* [Records for the task]:
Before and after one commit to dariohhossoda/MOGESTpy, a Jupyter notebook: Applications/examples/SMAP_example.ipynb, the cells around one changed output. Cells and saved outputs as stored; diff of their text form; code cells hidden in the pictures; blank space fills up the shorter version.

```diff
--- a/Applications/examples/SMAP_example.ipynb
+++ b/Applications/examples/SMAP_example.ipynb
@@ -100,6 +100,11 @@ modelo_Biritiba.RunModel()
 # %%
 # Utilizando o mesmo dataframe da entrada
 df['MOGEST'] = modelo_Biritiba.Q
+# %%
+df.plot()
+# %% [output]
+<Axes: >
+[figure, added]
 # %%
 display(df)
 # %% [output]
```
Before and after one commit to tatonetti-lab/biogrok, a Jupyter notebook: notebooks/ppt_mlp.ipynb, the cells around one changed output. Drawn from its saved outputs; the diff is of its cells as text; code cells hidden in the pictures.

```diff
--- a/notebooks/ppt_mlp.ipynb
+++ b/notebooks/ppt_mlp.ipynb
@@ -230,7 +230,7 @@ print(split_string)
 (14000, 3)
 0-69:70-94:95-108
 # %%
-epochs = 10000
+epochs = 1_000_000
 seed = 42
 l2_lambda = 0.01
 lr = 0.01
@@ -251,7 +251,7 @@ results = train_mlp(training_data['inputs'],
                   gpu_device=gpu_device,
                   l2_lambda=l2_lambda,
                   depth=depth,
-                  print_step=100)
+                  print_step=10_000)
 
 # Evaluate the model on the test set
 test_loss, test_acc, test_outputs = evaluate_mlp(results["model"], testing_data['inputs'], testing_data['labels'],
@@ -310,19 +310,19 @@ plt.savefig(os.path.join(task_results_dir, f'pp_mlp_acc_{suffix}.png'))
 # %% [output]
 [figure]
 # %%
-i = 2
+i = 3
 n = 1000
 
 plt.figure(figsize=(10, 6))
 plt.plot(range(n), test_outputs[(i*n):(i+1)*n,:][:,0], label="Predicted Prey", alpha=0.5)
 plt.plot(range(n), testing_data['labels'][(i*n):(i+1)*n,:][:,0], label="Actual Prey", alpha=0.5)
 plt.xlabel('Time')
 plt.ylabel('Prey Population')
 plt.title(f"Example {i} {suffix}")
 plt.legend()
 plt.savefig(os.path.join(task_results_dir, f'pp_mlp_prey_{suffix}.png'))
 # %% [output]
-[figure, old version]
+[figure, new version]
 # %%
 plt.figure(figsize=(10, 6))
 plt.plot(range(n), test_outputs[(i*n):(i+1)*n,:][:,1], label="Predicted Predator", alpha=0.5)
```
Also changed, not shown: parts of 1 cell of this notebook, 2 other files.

* [What you need to do]:
Find the word "figure" in the data and show each line that holds it.

* [Task output]:
+[figure, added]
 [figure]
 plt.figure(figsize=(10, 6))
-[figure, old version]
+[figure, new version]
 plt.figure(figsize=(10, 6))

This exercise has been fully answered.